▸ **Dataset entries**:
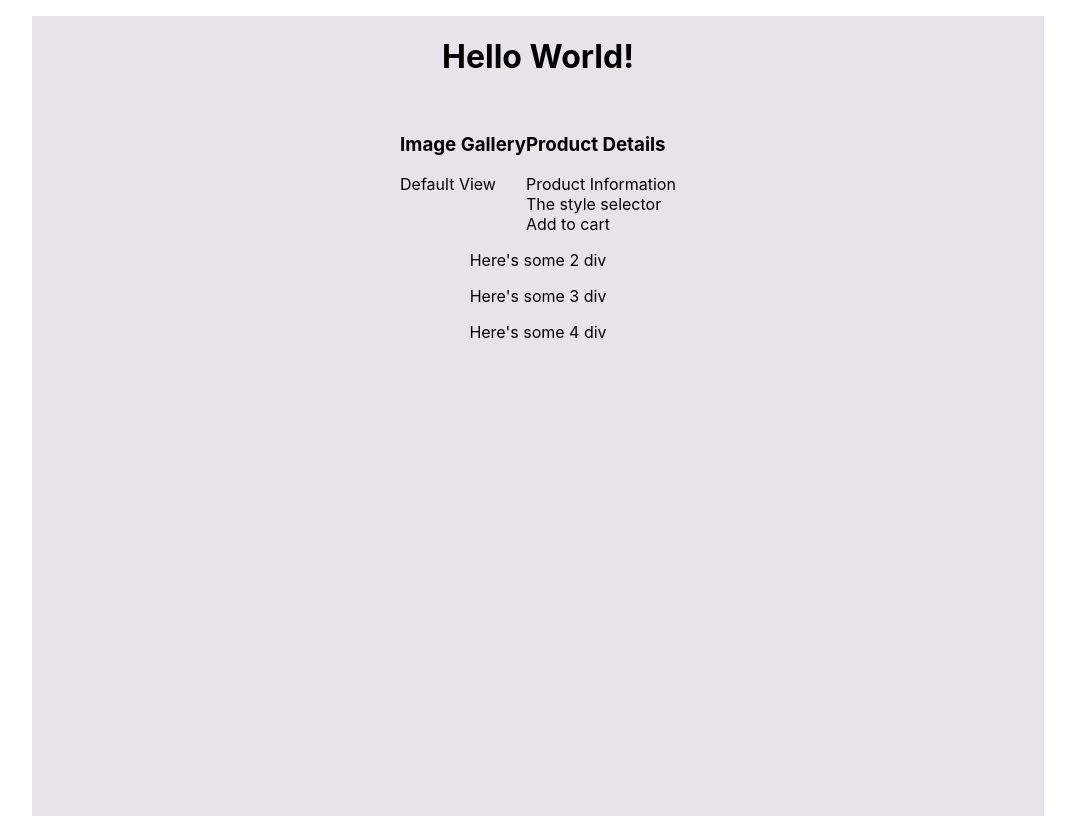
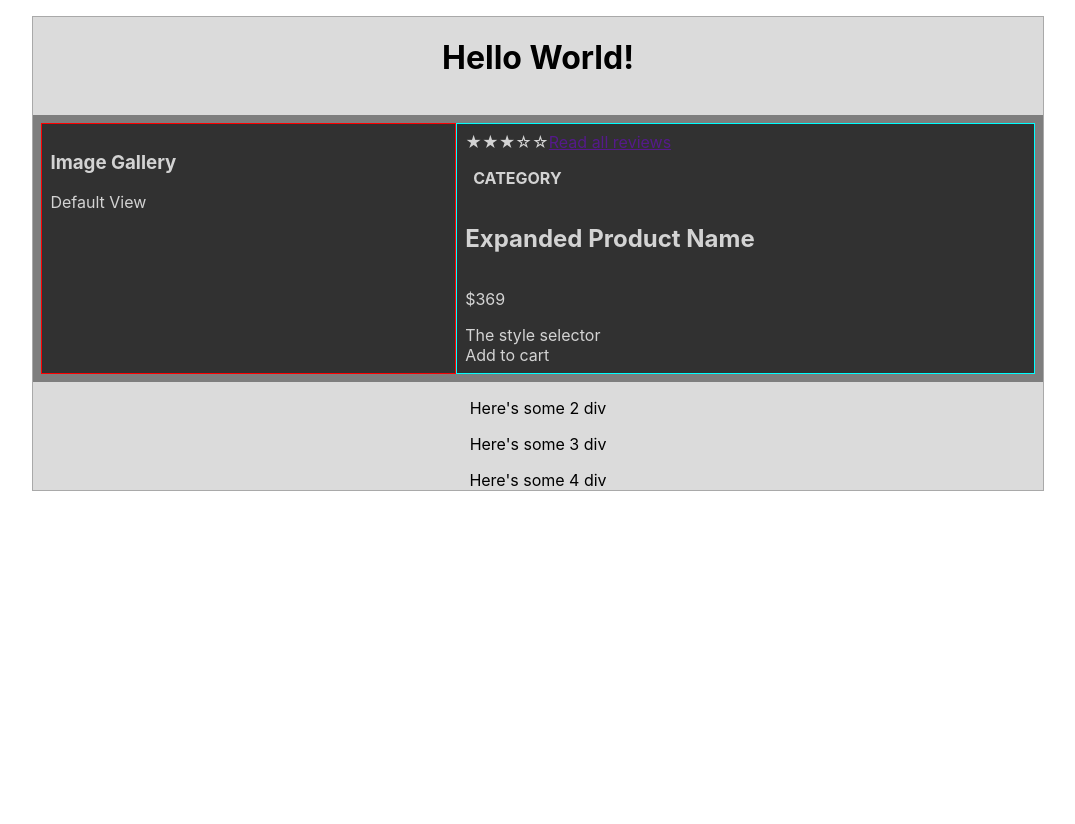
Before and after one commit to derivatively-dynamos/aix-en-provence, a React app: page / in a window 1280 px wide. Shown: the whole page, without its empty margins (102-1177 px from the left). After the commit the page ends 800 px from the top, so only its background shows below. Built offline with nearby package versions, Linux system fonts and the light colour scheme.

Commit message:
Update css and style for app

```diff
--- a/src/components/App.js
+++ b/src/components/App.js
@@ -25,6 +25,8 @@ const Container = styled.div`
   margin: 1em auto 0 auto;
   width: 80%;
   gap: 1em;
+  border: 1px solid darkgray;
+  background-color: #dbdbdb;
 `
 
 export default App;
--- a/src/components/app.scss
+++ b/src/components/app.scss
@@ -6,16 +6,3 @@
 *, *:before, *:after {
   box-sizing: inherit;
 }
-
-.container {
-  height: 100vh;
-  background-color: #E7E3EB;
-}
-
-.header {
-  padding: 15px 20px;
-  background-color: #c4bfca;
-  h1{
-    color: rgb(78, 45, 45);
-  }
-}
--- a/src/components/overview/Overview.jsx
+++ b/src/components/overview/Overview.jsx
@@ -2,16 +2,22 @@ import React from 'react';
 import styled from 'styled-components';
 import ImageGallery from './image-gallery/ImageGallery';
 import ProductDetails from './product-details/ProductDetails';
-import Row from '../shared-components/Row';
 
 const Overview = () => {
 
   return (
-    <Row>
+    <Container>
       <ImageGallery/>
       <ProductDetails/>
-    </Row>
+    </Container>
   )
 }
 
+const Container = styled.div`
+  display: flex;
+  width: 100%;
+  padding: 0.5em;
+  background-color: #7e7e7e;
+`
+
 export default Overview;
--- a/src/components/overview/image-gallery/ImageGallery.jsx
+++ b/src/components/overview/image-gallery/ImageGallery.jsx
@@ -1,12 +1,22 @@
 import React from "react";
 import DefaultView from "./DefaultView";
-import Col from "../../shared-components/Col";
+import styled from "styled-components";
 
 const ImageGallery = () => (
-  <Col>
+  <Container>
     <h3>Image Gallery</h3>
     <DefaultView/>
-  </Col>
+  </Container>
 )
 
+const Container = styled.section`
+  display: flex;
+  flex-direction: column;
+  flex-grow: 1;
+  background-color: #313131;
+  color: lightgray;
+  padding: .5em;
+  border: 1px solid red;
+`
+
 export default ImageGallery;
--- a/src/components/overview/product-details/ProductDetails.jsx
+++ b/src/components/overview/product-details/ProductDetails.jsx
@@ -3,16 +3,24 @@ import styled from "styled-components";
 import AddToCart from "./AddToCart";
 import ProductInformation from "./ProductInformation";
 import StyleSelector from "./StyleSelector";
-import Col from "../../shared-components/Col";
 
 const ProductDetails = () => (
-  <Col>
-    <h3>Product Details</h3>
+  <Container>
     <ProductInformation/>
     <StyleSelector/>
     <AddToCart />
-  </Col>
+  </Container>
 )
+
+const Container = styled.section`
+  display: flex;
+  flex-direction: column;
+  flex-grow: 1;
+  background-color: #313131;
+  color: lightgray;
+  padding: .5em;
+  border: 1px solid cyan;
+`
 
 
 export default ProductDetails;
--- a/src/components/overview/product-details/ProductInformation.jsx
+++ b/src/components/overview/product-details/ProductInformation.jsx
@@ -1,7 +1,23 @@
 import React from "react";
+import styled from "styled-components";
+import Row from "../../shared-components/Row";
+import Col from "../../shared-components/Col";
 
 const ProductInformation = () => (
-  <div>Product Information</div>
+  <Col>
+    <Row>
+      <div>★★★☆☆</div>
+      <div><a href="">Read all reviews</a></div>
+    </Row>
+    <H4>CATEGORY</H4>
+    <h2>Expanded Product Name</h2>
+    <p>$369</p>
+  </Col>
 )
 
+const H4 = styled.h4`
+  margin: 1em .5em;
+`
+
+
 export default ProductInformation;
```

▸ **About this task**: Each entry is to be returned precisely as it appears, but the pictures are to be dropped.

▸ **Solution to the problem**:
Before and after one commit to derivatively-dynamos/aix-en-provence, a React app: page / in a window 1280 px wide. Shown: the whole page, without its empty margins (102-1177 px from the left). After the commit the page ends 800 px from the top, so only its background shows below. Built offline with nearby package versions, Linux system fonts and the light colour scheme.

Commit message:
Update css and style for app

```diff
--- a/src/components/App.js
+++ b/src/components/App.js
@@ -25,6 +25,8 @@ const Container = styled.div`
   margin: 1em auto 0 auto;
   width: 80%;
   gap: 1em;
+  border: 1px solid darkgray;
+  background-color: #dbdbdb;
 `
 
 export default App;
--- a/src/components/app.scss
+++ b/src/components/app.scss
@@ -6,16 +6,3 @@
 *, *:before, *:after {
   box-sizing: inherit;
 }
-
-.container {
-  height: 100vh;
-  background-color: #E7E3EB;
-}
-
-.header {
-  padding: 15px 20px;
-  background-color: #c4bfca;
-  h1{
-    color: rgb(78, 45, 45);
-  }
-}
--- a/src/components/overview/Overview.jsx
+++ b/src/components/overview/Overview.jsx
@@ -2,16 +2,22 @@ import React from 'react';
 import styled from 'styled-components';
 import ImageGallery from './image-gallery/ImageGallery';
 import ProductDetails from './product-details/ProductDetails';
-import Row from '../shared-components/Row';
 
 const Overview = () => {
 
   return (
-    <Row>
+    <Container>
       <ImageGallery/>
       <ProductDetails/>
-    </Row>
+    </Container>
   )
 }
 
+const Container = styled.div`
+  display: flex;
+  width: 100%;
+  padding: 0.5em;
+  background-color: #7e7e7e;
+`
+
 export default Overview;
--- a/src/components/overview/image-gallery/ImageGallery.jsx
+++ b/src/components/overview/image-gallery/ImageGallery.jsx
@@ -1,12 +1,22 @@
 import React from "react";
 import DefaultView from "./DefaultView";
-import Col from "../../shared-components/Col";
+import styled from "styled-components";
 
 const ImageGallery = () => (
-  <Col>
+  <Container>
     <h3>Image Gallery</h3>
     <DefaultView/>
-  </Col>
+  </Container>
 )
 
+const Container = styled.section`
+  display: flex;
+  flex-direction: column;
+  flex-grow: 1;
+  background-color: #313131;
+  color: lightgray;
+  padding: .5em;
+  border: 1px solid red;
+`
+
 export default ImageGallery;
--- a/src/components/overview/product-details/ProductDetails.jsx
+++ b/src/components/overview/product-details/ProductDetails.jsx
@@ -3,16 +3,24 @@ import styled from "styled-components";
 import AddToCart from "./AddToCart";
 import ProductInformation from "./ProductInformation";
 import StyleSelector from "./StyleSelector";
-import Col from "../../shared-components/Col";
 
 const ProductDetails = () => (
-  <Col>
-    <h3>Product Details</h3>
+  <Container>
     <ProductInformation/>
     <StyleSelector/>
     <AddToCart />
-  </Col>
+  </Container>
 )
+
+const Container = styled.section`
+  display: flex;
+  flex-direction: column;
+  flex-grow: 1;
+  background-color: #313131;
+  color: lightgray;
+  padding: .5em;
+  border: 1px solid cyan;
+`
 
 
 export default ProductDetails;
--- a/src/components/overview/product-details/ProductInformation.jsx
+++ b/src/components/overview/product-details/ProductInformation.jsx
@@ -1,7 +1,23 @@
 import React from "react";
+import styled from "styled-components";
+import Row from "../../shared-components/Row";
+import Col from "../../shared-components/Col";
 
 const ProductInformation = () => (
-  <div>Product Information</div>
+  <Col>
+    <Row>
+      <div>★★★☆☆</div>
+      <div><a href="">Read all reviews</a></div>
+    </Row>
+    <H4>CATEGORY</H4>
+    <h2>Expanded Product Name</h2>
+    <p>$369</p>
+  </Col>
 )
 
+const H4 = styled.h4`
+  margin: 1em .5em;
+`
+
+
 export default ProductInformation;
```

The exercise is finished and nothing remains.